Data for processing below:

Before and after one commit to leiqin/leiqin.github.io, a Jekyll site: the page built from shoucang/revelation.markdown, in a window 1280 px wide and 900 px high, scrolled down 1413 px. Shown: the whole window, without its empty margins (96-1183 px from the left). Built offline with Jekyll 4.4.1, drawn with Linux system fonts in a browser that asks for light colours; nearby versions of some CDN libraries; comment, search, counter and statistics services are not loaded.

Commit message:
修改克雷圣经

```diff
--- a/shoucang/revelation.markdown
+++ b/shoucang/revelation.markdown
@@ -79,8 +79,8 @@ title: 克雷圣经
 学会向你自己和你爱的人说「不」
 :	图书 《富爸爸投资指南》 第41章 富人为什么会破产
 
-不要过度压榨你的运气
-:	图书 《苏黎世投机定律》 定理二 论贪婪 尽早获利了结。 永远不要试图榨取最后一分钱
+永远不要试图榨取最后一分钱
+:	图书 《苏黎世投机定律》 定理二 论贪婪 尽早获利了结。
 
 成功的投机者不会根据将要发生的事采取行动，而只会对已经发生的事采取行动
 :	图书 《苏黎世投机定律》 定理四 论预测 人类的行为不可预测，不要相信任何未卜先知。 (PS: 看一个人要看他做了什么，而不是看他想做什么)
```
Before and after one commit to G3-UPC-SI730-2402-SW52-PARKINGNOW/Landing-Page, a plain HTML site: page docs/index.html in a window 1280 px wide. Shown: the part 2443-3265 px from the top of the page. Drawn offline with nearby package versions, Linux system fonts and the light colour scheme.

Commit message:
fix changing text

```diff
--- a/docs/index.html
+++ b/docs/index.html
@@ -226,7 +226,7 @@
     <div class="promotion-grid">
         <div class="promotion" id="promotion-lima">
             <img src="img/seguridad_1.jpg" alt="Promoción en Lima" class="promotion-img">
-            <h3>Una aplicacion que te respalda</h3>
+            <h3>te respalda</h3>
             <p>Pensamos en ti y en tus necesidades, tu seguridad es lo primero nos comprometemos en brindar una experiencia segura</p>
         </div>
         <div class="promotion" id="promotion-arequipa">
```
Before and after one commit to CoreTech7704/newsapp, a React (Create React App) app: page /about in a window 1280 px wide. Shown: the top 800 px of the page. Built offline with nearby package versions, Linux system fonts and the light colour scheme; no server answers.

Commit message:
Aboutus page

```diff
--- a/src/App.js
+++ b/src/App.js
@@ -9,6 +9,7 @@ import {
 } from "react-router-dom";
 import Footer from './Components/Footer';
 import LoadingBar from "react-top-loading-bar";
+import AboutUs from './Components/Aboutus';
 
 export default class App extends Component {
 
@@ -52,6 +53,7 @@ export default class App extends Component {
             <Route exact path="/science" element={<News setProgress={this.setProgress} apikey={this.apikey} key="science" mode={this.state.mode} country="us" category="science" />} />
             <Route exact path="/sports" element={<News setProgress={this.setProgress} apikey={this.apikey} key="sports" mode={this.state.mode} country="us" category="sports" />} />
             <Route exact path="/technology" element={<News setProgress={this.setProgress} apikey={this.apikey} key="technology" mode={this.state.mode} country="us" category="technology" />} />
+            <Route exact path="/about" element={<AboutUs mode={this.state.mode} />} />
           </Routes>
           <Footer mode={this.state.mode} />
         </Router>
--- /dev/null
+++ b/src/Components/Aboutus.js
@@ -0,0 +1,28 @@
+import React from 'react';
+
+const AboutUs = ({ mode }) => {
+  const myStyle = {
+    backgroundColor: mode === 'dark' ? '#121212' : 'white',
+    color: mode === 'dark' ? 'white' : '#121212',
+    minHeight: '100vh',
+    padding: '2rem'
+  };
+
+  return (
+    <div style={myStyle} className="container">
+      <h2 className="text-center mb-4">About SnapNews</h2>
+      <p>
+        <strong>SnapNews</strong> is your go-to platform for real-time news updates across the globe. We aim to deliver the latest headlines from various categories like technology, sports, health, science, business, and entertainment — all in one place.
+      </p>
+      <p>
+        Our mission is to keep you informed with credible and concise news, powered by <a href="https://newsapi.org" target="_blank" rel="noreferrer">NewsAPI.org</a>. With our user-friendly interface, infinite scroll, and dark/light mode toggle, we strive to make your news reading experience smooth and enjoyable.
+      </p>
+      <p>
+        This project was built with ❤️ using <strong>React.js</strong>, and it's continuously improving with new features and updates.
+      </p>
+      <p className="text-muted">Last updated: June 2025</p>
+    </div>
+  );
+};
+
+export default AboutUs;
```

End of Data for processing.

— Required work —
With nothing added or dropped, retype the listing above.

— Solution below —
Before and after one commit to leiqin/leiqin.github.io, a Jekyll site: the page built from shoucang/revelation.markdown, in a window 1280 px wide and 900 px high, scrolled down 1413 px. Shown: the whole window, without its empty margins (96-1183 px from the left). Built offline with Jekyll 4.4.1, drawn with Linux system fonts in a browser that asks for light colours; nearby versions of some CDN libraries; comment, search, counter and statistics services are not loaded.

Commit message:
修改克雷圣经

```diff
--- a/shoucang/revelation.markdown
+++ b/shoucang/revelation.markdown
@@ -79,8 +79,8 @@ title: 克雷圣经
 学会向你自己和你爱的人说「不」
 :	图书 《富爸爸投资指南》 第41章 富人为什么会破产
 
-不要过度压榨你的运气
-:	图书 《苏黎世投机定律》 定理二 论贪婪 尽早获利了结。 永远不要试图榨取最后一分钱
+永远不要试图榨取最后一分钱
+:	图书 《苏黎世投机定律》 定理二 论贪婪 尽早获利了结。
 
 成功的投机者不会根据将要发生的事采取行动，而只会对已经发生的事采取行动
 :	图书 《苏黎世投机定律》 定理四 论预测 人类的行为不可预测，不要相信任何未卜先知。 (PS: 看一个人要看他做了什么，而不是看他想做什么)
```
Before and after one commit to G3-UPC-SI730-2402-SW52-PARKINGNOW/Landing-Page, a plain HTML site: page docs/index.html in a window 1280 px wide. Shown: the part 2443-3265 px from the top of the page. Drawn offline with nearby package versions, Linux system fonts and the light colour scheme.

Commit message:
fix changing text

```diff
--- a/docs/index.html
+++ b/docs/index.html
@@ -226,7 +226,7 @@
     <div class="promotion-grid">
         <div class="promotion" id="promotion-lima">
             <img src="img/seguridad_1.jpg" alt="Promoción en Lima" class="promotion-img">
-            <h3>Una aplicacion que te respalda</h3>
+            <h3>te respalda</h3>
             <p>Pensamos en ti y en tus necesidades, tu seguridad es lo primero nos comprometemos en brindar una experiencia segura</p>
         </div>
         <div class="promotion" id="promotion-arequipa">
```
Before and after one commit to CoreTech7704/newsapp, a React (Create React App) app: page /about in a window 1280 px wide. Shown: the top 800 px of the page. Built offline with nearby package versions, Linux system fonts and the light colour scheme; no server answers.

Commit message:
Aboutus page

```diff
--- a/src/App.js
+++ b/src/App.js
@@ -9,6 +9,7 @@ import {
 } from "react-router-dom";
 import Footer from './Components/Footer';
 import LoadingBar from "react-top-loading-bar";
+import AboutUs from './Components/Aboutus';
 
 export default class App extends Component {
 
@@ -52,6 +53,7 @@ export default class App extends Component {
             <Route exact path="/science" element={<News setProgress={this.setProgress} apikey={this.apikey} key="science" mode={this.state.mode} country="us" category="science" />} />
             <Route exact path="/sports" element={<News setProgress={this.setProgress} apikey={this.apikey} key="sports" mode={this.state.mode} country="us" category="sports" />} />
             <Route exact path="/technology" element={<News setProgress={this.setProgress} apikey={this.apikey} key="technology" mode={this.state.mode} country="us" category="technology" />} />
+            <Route exact path="/about" element={<AboutUs mode={this.state.mode} />} />
           </Routes>
           <Footer mode={this.state.mode} />
         </Router>
--- /dev/null
+++ b/src/Components/Aboutus.js
@@ -0,0 +1,28 @@
+import React from 'react';
+
+const AboutUs = ({ mode }) => {
+  const myStyle = {
+    backgroundColor: mode === 'dark' ? '#121212' : 'white',
+    color: mode === 'dark' ? 'white' : '#121212',
+    minHeight: '100vh',
+    padding: '2rem'
+  };
+
+  return (
+    <div style={myStyle} className="container">
+      <h2 className="text-center mb-4">About SnapNews</h2>
+      <p>
+        <strong>SnapNews</strong> is your go-to platform for real-time news updates across the globe. We aim to deliver the latest headlines from various categories like technology, sports, health, science, business, and entertainment — all in one place.
+      </p>
+      <p>
+        Our mission is to keep you informed with credible and concise news, powered by <a href="https://newsapi.org" target="_blank" rel="noreferrer">NewsAPI.org</a>. With our user-friendly interface, infinite scroll, and dark/light mode toggle, we strive to make your news reading experience smooth and enjoyable.
+      </p>
+      <p>
+        This project was built with ❤️ using <strong>React.js</strong>, and it's continuously improving with new features and updates.
+      </p>
+      <p className="text-muted">Last updated: June 2025</p>
+    </div>
+  );
+};
+
+export default AboutUs;
```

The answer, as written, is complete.